### What to produce
Retype all entries exactly, skipping pictures.

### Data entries
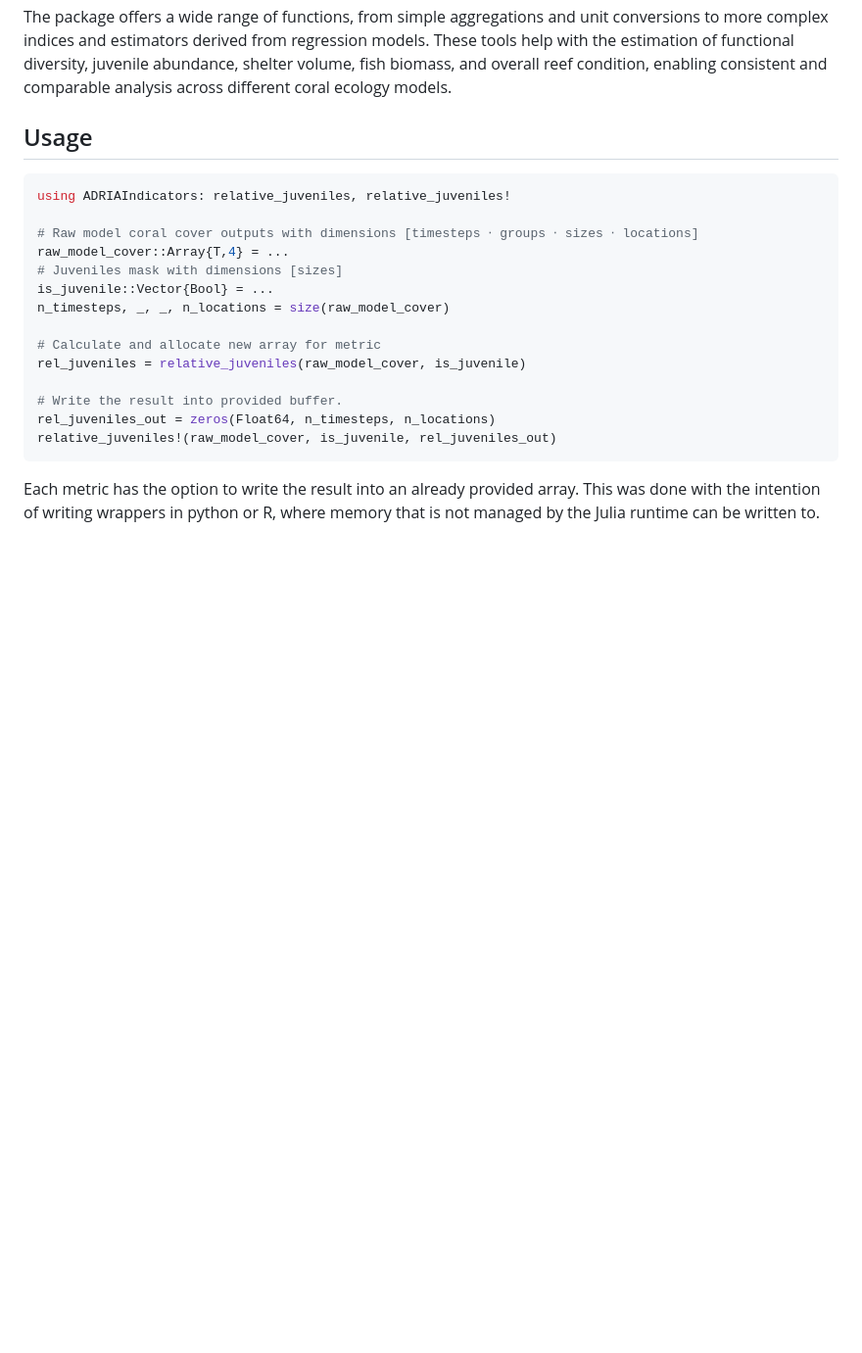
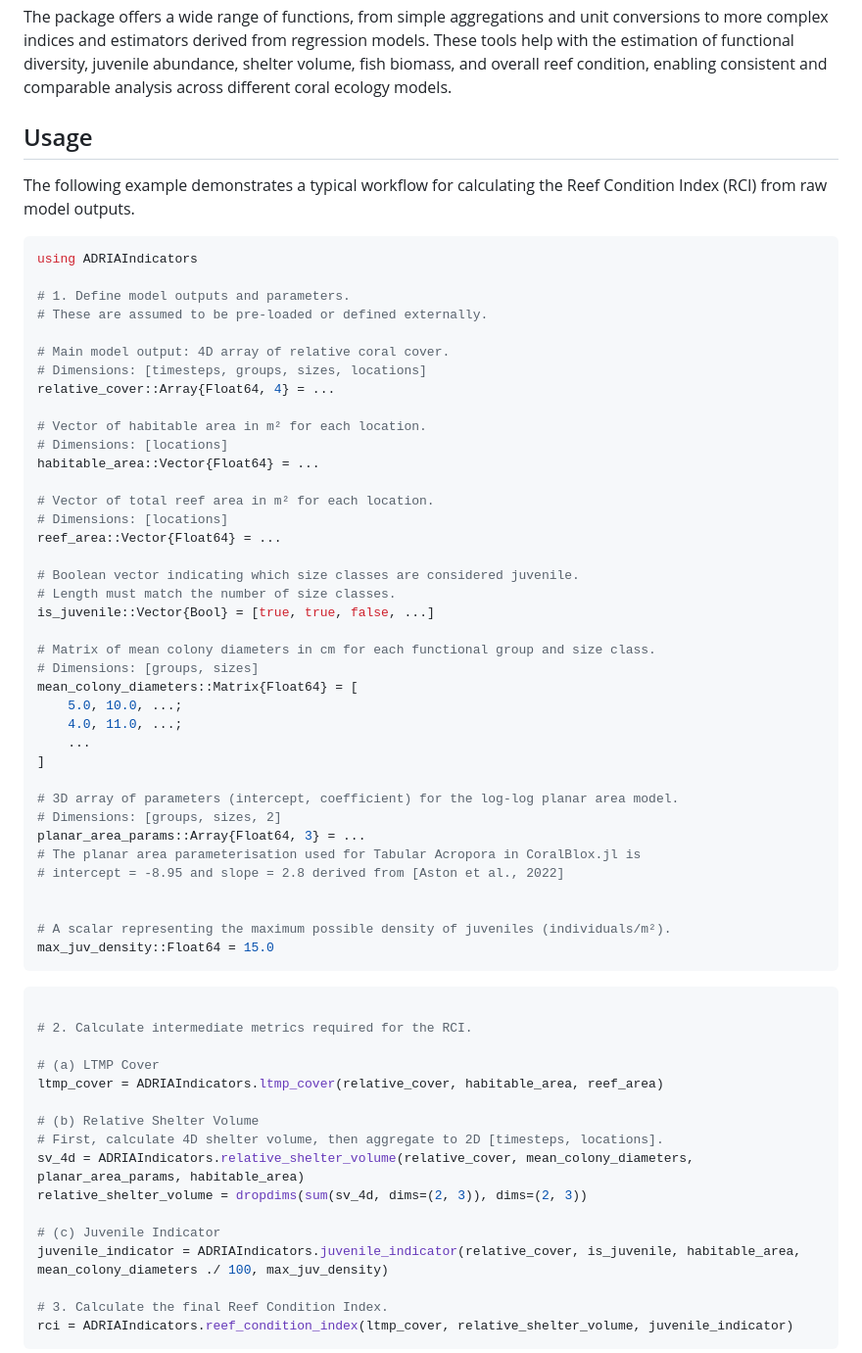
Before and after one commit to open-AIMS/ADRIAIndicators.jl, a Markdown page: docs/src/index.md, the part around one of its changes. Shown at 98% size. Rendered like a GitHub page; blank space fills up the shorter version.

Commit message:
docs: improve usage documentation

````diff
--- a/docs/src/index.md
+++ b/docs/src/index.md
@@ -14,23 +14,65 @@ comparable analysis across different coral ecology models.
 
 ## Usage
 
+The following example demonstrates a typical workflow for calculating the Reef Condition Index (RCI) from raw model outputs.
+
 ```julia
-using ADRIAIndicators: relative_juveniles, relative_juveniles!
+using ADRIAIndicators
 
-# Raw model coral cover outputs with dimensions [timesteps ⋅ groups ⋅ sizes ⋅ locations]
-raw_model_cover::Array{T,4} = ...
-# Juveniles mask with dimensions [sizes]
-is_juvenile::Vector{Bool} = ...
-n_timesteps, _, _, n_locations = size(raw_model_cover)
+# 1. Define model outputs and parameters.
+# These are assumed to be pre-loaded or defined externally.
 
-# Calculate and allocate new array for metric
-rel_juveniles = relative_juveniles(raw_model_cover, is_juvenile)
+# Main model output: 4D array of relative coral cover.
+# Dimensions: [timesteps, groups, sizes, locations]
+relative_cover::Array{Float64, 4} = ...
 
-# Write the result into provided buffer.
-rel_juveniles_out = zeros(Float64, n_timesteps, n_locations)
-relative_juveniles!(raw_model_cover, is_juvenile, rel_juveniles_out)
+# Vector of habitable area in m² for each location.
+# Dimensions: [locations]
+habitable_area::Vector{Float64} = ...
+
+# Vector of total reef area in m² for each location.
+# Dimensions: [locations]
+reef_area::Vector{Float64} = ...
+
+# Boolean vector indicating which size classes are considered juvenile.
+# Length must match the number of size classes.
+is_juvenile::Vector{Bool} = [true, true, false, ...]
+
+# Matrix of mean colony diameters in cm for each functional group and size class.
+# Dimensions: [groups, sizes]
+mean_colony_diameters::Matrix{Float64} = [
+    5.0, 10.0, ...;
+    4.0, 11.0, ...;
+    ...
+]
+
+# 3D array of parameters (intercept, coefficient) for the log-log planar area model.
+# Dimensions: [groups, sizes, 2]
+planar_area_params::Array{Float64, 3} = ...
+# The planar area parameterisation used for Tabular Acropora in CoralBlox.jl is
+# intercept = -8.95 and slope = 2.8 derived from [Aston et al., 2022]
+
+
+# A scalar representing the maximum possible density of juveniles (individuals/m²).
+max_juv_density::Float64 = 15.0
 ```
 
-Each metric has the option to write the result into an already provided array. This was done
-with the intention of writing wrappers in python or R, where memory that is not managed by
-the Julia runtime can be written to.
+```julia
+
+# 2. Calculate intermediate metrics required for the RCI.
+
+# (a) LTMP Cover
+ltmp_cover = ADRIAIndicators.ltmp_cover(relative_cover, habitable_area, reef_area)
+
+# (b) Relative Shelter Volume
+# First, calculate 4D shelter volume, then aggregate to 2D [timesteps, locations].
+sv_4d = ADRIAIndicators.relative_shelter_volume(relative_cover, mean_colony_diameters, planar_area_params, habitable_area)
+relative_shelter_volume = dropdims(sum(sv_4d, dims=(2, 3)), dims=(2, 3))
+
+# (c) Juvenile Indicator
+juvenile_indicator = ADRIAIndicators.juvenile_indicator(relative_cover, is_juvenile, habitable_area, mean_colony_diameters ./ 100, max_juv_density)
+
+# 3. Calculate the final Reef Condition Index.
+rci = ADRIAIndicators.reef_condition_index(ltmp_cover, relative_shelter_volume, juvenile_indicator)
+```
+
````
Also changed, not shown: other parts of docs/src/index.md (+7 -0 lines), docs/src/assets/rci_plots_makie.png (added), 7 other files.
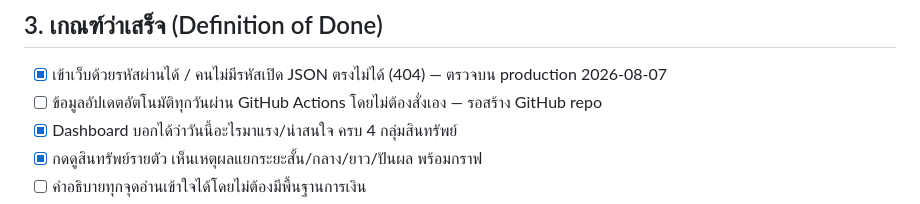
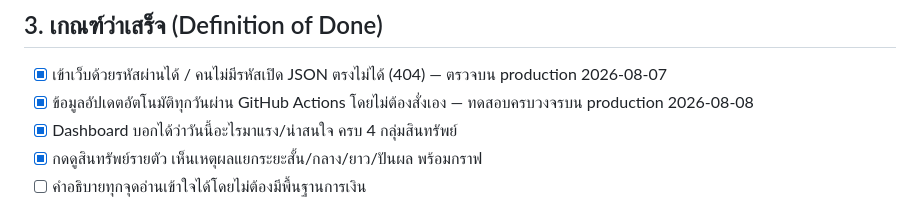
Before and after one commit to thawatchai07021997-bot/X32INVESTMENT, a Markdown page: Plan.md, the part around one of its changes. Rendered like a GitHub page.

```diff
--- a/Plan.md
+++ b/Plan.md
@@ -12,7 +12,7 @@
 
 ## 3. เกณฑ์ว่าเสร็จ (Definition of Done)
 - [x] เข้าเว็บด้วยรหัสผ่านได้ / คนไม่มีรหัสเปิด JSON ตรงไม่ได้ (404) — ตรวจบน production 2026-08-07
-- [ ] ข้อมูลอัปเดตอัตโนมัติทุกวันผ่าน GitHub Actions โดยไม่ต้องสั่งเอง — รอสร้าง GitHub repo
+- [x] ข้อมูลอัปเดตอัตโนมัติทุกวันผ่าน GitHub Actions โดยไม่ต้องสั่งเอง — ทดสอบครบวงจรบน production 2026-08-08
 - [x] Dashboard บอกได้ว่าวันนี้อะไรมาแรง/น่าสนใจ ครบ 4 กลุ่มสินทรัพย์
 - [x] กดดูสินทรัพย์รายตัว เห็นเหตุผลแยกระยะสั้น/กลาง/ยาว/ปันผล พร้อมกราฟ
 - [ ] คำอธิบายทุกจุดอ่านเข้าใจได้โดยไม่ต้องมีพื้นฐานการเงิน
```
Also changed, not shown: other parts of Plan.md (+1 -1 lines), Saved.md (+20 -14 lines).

### Output of the task
Before and after one commit to open-AIMS/ADRIAIndicators.jl, a Markdown page: docs/src/index.md, the part around one of its changes. Shown at 98% size. Rendered like a GitHub page; blank space fills up the shorter version.

Commit message:
docs: improve usage documentation

````diff
--- a/docs/src/index.md
+++ b/docs/src/index.md
@@ -14,23 +14,65 @@ comparable analysis across different coral ecology models.
 
 ## Usage
 
+The following example demonstrates a typical workflow for calculating the Reef Condition Index (RCI) from raw model outputs.
+
 ```julia
-using ADRIAIndicators: relative_juveniles, relative_juveniles!
+using ADRIAIndicators
 
-# Raw model coral cover outputs with dimensions [timesteps ⋅ groups ⋅ sizes ⋅ locations]
-raw_model_cover::Array{T,4} = ...
-# Juveniles mask with dimensions [sizes]
-is_juvenile::Vector{Bool} = ...
-n_timesteps, _, _, n_locations = size(raw_model_cover)
+# 1. Define model outputs and parameters.
+# These are assumed to be pre-loaded or defined externally.
 
-# Calculate and allocate new array for metric
-rel_juveniles = relative_juveniles(raw_model_cover, is_juvenile)
+# Main model output: 4D array of relative coral cover.
+# Dimensions: [timesteps, groups, sizes, locations]
+relative_cover::Array{Float64, 4} = ...
 
-# Write the result into provided buffer.
-rel_juveniles_out = zeros(Float64, n_timesteps, n_locations)
-relative_juveniles!(raw_model_cover, is_juvenile, rel_juveniles_out)
+# Vector of habitable area in m² for each location.
+# Dimensions: [locations]
+habitable_area::Vector{Float64} = ...
+
+# Vector of total reef area in m² for each location.
+# Dimensions: [locations]
+reef_area::Vector{Float64} = ...
+
+# Boolean vector indicating which size classes are considered juvenile.
+# Length must match the number of size classes.
+is_juvenile::Vector{Bool} = [true, true, false, ...]
+
+# Matrix of mean colony diameters in cm for each functional group and size class.
+# Dimensions: [groups, sizes]
+mean_colony_diameters::Matrix{Float64} = [
+    5.0, 10.0, ...;
+    4.0, 11.0, ...;
+    ...
+]
+
+# 3D array of parameters (intercept, coefficient) for the log-log planar area model.
+# Dimensions: [groups, sizes, 2]
+planar_area_params::Array{Float64, 3} = ...
+# The planar area parameterisation used for Tabular Acropora in CoralBlox.jl is
+# intercept = -8.95 and slope = 2.8 derived from [Aston et al., 2022]
+
+
+# A scalar representing the maximum possible density of juveniles (individuals/m²).
+max_juv_density::Float64 = 15.0
 ```
 
-Each metric has the option to write the result into an already provided array. This was done
-with the intention of writing wrappers in python or R, where memory that is not managed by
-the Julia runtime can be written to.
+```julia
+
+# 2. Calculate intermediate metrics required for the RCI.
+
+# (a) LTMP Cover
+ltmp_cover = ADRIAIndicators.ltmp_cover(relative_cover, habitable_area, reef_area)
+
+# (b) Relative Shelter Volume
+# First, calculate 4D shelter volume, then aggregate to 2D [timesteps, locations].
+sv_4d = ADRIAIndicators.relative_shelter_volume(relative_cover, mean_colony_diameters, planar_area_params, habitable_area)
+relative_shelter_volume = dropdims(sum(sv_4d, dims=(2, 3)), dims=(2, 3))
+
+# (c) Juvenile Indicator
+juvenile_indicator = ADRIAIndicators.juvenile_indicator(relative_cover, is_juvenile, habitable_area, mean_colony_diameters ./ 100, max_juv_density)
+
+# 3. Calculate the final Reef Condition Index.
+rci = ADRIAIndicators.reef_condition_index(ltmp_cover, relative_shelter_volume, juvenile_indicator)
+```
+
````
Also changed, not shown: other parts of docs/src/index.md (+7 -0 lines), docs/src/assets/rci_plots_makie.png (added), 7 other files.
Before and after one commit to thawatchai07021997-bot/X32INVESTMENT, a Markdown page: Plan.md, the part around one of its changes. Rendered like a GitHub page.

```diff
--- a/Plan.md
+++ b/Plan.md
@@ -12,7 +12,7 @@
 
 ## 3. เกณฑ์ว่าเสร็จ (Definition of Done)
 - [x] เข้าเว็บด้วยรหัสผ่านได้ / คนไม่มีรหัสเปิด JSON ตรงไม่ได้ (404) — ตรวจบน production 2026-08-07
-- [ ] ข้อมูลอัปเดตอัตโนมัติทุกวันผ่าน GitHub Actions โดยไม่ต้องสั่งเอง — รอสร้าง GitHub repo
+- [x] ข้อมูลอัปเดตอัตโนมัติทุกวันผ่าน GitHub Actions โดยไม่ต้องสั่งเอง — ทดสอบครบวงจรบน production 2026-08-08
 - [x] Dashboard บอกได้ว่าวันนี้อะไรมาแรง/น่าสนใจ ครบ 4 กลุ่มสินทรัพย์
 - [x] กดดูสินทรัพย์รายตัว เห็นเหตุผลแยกระยะสั้น/กลาง/ยาว/ปันผล พร้อมกราฟ
 - [ ] คำอธิบายทุกจุดอ่านเข้าใจได้โดยไม่ต้องมีพื้นฐานการเงิน
```
Also changed, not shown: other parts of Plan.md (+1 -1 lines), Saved.md (+20 -14 lines).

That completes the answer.